Evergreen, Colorado, a mountain community west of Denver, is where I have lived for the last seven and a half years. It is arguably one of the most beautiful places in the world. But we moved here primarily for Judaism. There are thousands of Jewish families that live in the foothills west of Denver, most of them are unaffiliated and are not connected to Jewish life in any way. Reaching out to them and getting them to see how Judaism is relevant to their lives is a herculean task. In many ways, it is like trying to sell someone something that they don’t think they need, but will take up a lot of their time and money. This is especially true in America where there is no entry into Jewish life that does not have a financial barrier to it.
But I remain persistent and will never give up. At my synagogue there is no financial barrier to entry nor are there membership dues. In order to do this, we keep costs at a minimum – no one gets a salary for working with or at Judaism in the Foothills.
So there I was having coffee with a new friend, and he asked me: “So Levi, why do you do it?”
When I was much younger I would have answered this question based on a Kabbalistic or Hasidic teaching. I would have told you something about the Divine sparks or about God’s essence being revealed through Torah and mitzvot. But now, in my mid-30s, I would rather give an answer that is based on my own experience with Judaism.

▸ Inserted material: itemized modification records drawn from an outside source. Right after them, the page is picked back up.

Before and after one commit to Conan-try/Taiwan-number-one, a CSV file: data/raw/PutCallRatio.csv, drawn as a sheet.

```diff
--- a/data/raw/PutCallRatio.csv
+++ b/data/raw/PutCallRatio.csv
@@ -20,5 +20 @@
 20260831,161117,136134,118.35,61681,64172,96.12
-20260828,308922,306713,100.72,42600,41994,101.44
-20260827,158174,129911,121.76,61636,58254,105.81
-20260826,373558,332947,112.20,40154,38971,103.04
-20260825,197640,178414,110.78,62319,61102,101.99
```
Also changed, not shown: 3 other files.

It’s like when you have read a book that has changed your life, or used a product that has solved a problem for you, or watched a movie that made you think differently about things. You tell your friends about it. Judaism is like that for me. I want to share Judaism with others simply because of the hugely positive impact it has had on my life.
About 15 years ago, I was invited to a friend’s home for a Shabbat meal. There were about 20 people sitting around the table, and the host asked his guests to each share a positive and a negative experience they had with Judaism. Lots of the people described negative experiences associated with bad rabbis, corrupt Jewish organizations and attending badly run religious schools as kids. I was the last person to answer.

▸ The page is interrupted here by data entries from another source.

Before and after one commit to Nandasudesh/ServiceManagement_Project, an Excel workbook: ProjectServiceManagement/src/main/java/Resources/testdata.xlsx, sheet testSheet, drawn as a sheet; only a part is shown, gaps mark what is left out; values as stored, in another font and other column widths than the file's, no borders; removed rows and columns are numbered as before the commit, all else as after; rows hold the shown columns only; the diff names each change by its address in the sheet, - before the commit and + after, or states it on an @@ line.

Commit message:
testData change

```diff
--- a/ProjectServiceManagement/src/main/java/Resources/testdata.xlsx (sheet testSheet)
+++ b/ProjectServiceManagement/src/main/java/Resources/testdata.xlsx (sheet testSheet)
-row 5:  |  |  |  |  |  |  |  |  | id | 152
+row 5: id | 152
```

“I have never had a negative experience with Judaism. Judaism does not offer negative experiences," I said. Turning to all the people who had stated their traumatic Jewish experiences, I said: “That was not Judaism that you were experiencing; it was a bastardization of Judaism.”
Doubtless, I have had many negative experiences with Jewish organizations, schools, rabbis, religious leaders and communities. As someone who grew up going to a Hasidic school and then to yeshiva, and has worked in or around Jewish organizations all my life, I could write an entire book chronicling all the dastardly things I have witnessed. But none of that represents anything more than normal human frailty.
Equally, I could write volumes enumerating the positivity that Judaism itself has had on my life. I am motivated to do just that. But not in the form of a book, for now at least. This article marks the beginning of a series I will be writing about the impact Judaism has had on my life and why I am so passionate about sharing it with others.
Rabbi Levi Brackman is co-founder and executive director of Youth Directions , a non-profit organization that helps youth find and succeed at their unique positive purpose in life